- Nervous Conditions – Tsitsi Dangaremba (celebrates blackness and womanhood)
- Wide Sargasso Sea – Jean Rhys
- Half of a Yellow Sun – Chimamanda Ngozi Adichie (celebrates blackness and womanhood)
- The Awakening – Kate Chopin
- Get involved in NGOs that work on women empowerment.
Here is a list of these NGOs that are based in Cape Town:
- Gender Education and Training Network
- Women’s Health Project
- Women’s Legal Centre
- Women’s Hope Education and Training
- Rape Crises Centre
- Do something or stop doing something for yourself.
Women’s roles have often been defined by what they do for other people, whether it be to cook for your husband, work to provide for your child as a single mother, or stop shaving to be accepted as progressive, this Women’s Day, do something for you.
Some ideas could be:
- Go for a surfing lesson in Muizenburg.
- Finally be the singer you dreamed of being in the shower and sign up to sing at The Hub’s open mic night in Scarborough.
- Enroll in a part-time course you’re interested in at False Bay College.
- Feed your creative side and do a Drama exam with Penelope Glover in Simon’s Town.
- Dress traditionally.
In a westernised and Eurocentric world, beauty standards are defined largely by western and European influences. Indulge in the vibrant colours and patterns in traditional clothing and validate other beauty standards.
- Speak your own vernacular.
African languages are powerful and sound like no other language in the world. Where English is the accepted means of communication, black people have to monitor when they speak their own languages. This Women’s Day speak that language and show off its beauty.
- Learn to speak an African language if you don’t know how to.
Given South Africa’s history, African languages have never been given the attention they deserve.
Here is a list of ways you can learn African languages, specifically isiXhosa, in Cape Town:
- Watch a film that explores blackness.
Some film recommendations:
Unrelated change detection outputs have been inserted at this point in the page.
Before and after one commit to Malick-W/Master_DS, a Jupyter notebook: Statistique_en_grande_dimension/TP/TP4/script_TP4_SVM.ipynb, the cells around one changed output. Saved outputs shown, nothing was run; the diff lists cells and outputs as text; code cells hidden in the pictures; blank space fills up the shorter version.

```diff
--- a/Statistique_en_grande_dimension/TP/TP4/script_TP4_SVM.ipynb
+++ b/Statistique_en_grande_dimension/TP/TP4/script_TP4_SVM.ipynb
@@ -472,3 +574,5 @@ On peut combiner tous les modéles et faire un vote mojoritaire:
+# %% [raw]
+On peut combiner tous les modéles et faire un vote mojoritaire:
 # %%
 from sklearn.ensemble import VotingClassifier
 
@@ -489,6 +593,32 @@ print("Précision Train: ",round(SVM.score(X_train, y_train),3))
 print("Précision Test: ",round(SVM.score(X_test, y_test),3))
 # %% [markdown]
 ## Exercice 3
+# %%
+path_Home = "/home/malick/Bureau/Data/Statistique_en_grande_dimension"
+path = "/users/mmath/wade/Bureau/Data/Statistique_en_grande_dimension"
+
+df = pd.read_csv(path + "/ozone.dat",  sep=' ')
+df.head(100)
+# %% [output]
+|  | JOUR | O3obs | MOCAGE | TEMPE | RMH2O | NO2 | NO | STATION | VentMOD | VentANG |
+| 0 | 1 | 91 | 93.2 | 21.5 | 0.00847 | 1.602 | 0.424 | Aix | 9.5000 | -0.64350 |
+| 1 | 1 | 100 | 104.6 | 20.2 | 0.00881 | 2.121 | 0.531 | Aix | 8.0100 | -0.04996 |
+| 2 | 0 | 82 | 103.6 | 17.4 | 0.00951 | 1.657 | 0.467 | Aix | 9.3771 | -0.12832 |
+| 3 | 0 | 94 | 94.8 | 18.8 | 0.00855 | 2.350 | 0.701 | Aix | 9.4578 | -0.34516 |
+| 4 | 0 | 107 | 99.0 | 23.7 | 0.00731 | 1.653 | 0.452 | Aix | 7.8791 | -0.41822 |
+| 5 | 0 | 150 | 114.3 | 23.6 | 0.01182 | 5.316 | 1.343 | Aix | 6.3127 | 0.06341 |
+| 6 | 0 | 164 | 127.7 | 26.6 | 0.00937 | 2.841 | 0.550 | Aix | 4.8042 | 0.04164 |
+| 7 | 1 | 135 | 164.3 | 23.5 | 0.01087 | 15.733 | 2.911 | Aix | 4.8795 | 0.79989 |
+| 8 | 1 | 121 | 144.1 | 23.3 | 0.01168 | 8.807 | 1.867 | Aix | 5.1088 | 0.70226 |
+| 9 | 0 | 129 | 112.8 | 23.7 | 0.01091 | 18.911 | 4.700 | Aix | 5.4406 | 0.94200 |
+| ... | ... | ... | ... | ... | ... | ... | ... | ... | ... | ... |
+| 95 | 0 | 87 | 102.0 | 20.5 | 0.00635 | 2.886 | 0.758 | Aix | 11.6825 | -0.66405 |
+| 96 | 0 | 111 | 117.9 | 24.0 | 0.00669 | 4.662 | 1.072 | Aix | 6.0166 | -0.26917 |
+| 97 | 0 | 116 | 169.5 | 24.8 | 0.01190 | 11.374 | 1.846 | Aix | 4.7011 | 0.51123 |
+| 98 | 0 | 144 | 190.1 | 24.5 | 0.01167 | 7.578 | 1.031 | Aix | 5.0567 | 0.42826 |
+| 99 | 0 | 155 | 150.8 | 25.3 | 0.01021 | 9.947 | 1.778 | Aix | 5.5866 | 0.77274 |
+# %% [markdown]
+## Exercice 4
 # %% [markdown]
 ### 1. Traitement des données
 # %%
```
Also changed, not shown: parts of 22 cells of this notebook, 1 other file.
- Cry Freedom
- District 9
No matter how you spend your Women’s Day, I hope it’s beautiful, powerful, effective, and wonderful. Just like a black woman.